[GOAL OF THE EXERCISE]:
Drop every image, then reproduce the data exactly as given.
[[ LISTED RECORDS, beginning ]]
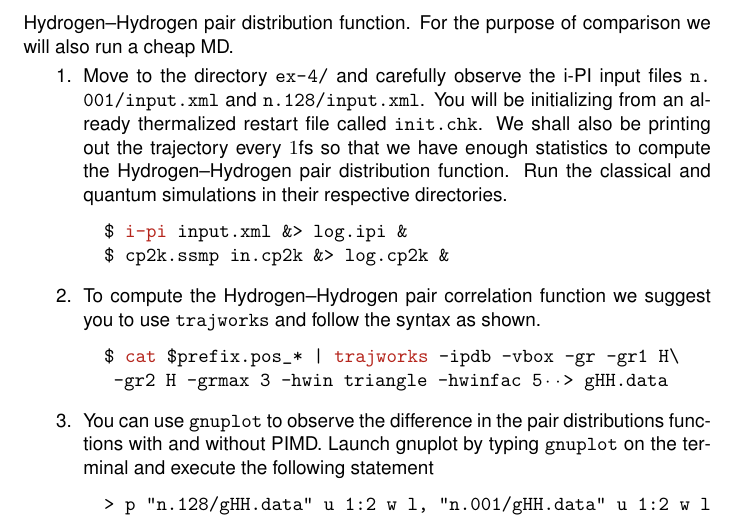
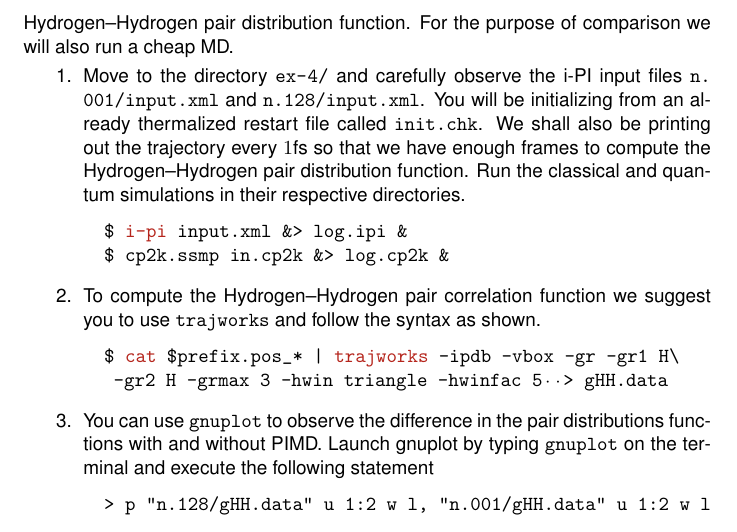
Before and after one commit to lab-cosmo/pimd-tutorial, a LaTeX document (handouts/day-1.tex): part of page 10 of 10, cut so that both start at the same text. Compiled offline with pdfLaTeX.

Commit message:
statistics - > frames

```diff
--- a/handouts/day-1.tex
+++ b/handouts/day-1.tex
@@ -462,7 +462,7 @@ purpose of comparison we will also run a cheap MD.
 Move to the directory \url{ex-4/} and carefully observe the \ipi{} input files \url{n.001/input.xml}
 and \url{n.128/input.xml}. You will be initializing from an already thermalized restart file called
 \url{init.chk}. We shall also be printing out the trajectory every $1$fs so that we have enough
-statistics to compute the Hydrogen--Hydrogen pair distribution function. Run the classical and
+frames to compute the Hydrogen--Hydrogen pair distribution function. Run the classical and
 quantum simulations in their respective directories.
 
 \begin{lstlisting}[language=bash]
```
[[ LISTED RECORDS, end ]]
[YOUR SOLUTION]:
Before and after one commit to lab-cosmo/pimd-tutorial, a LaTeX document (handouts/day-1.tex): part of page 10 of 10, cut so that both start at the same text. Compiled offline with pdfLaTeX.

Commit message:
statistics - > frames

```diff
--- a/handouts/day-1.tex
+++ b/handouts/day-1.tex
@@ -462,7 +462,7 @@ purpose of comparison we will also run a cheap MD.
 Move to the directory \url{ex-4/} and carefully observe the \ipi{} input files \url{n.001/input.xml}
 and \url{n.128/input.xml}. You will be initializing from an already thermalized restart file called
 \url{init.chk}. We shall also be printing out the trajectory every $1$fs so that we have enough
-statistics to compute the Hydrogen--Hydrogen pair distribution function. Run the classical and
+frames to compute the Hydrogen--Hydrogen pair distribution function. Run the classical and
 quantum simulations in their respective directories.
 
 \begin{lstlisting}[language=bash]
```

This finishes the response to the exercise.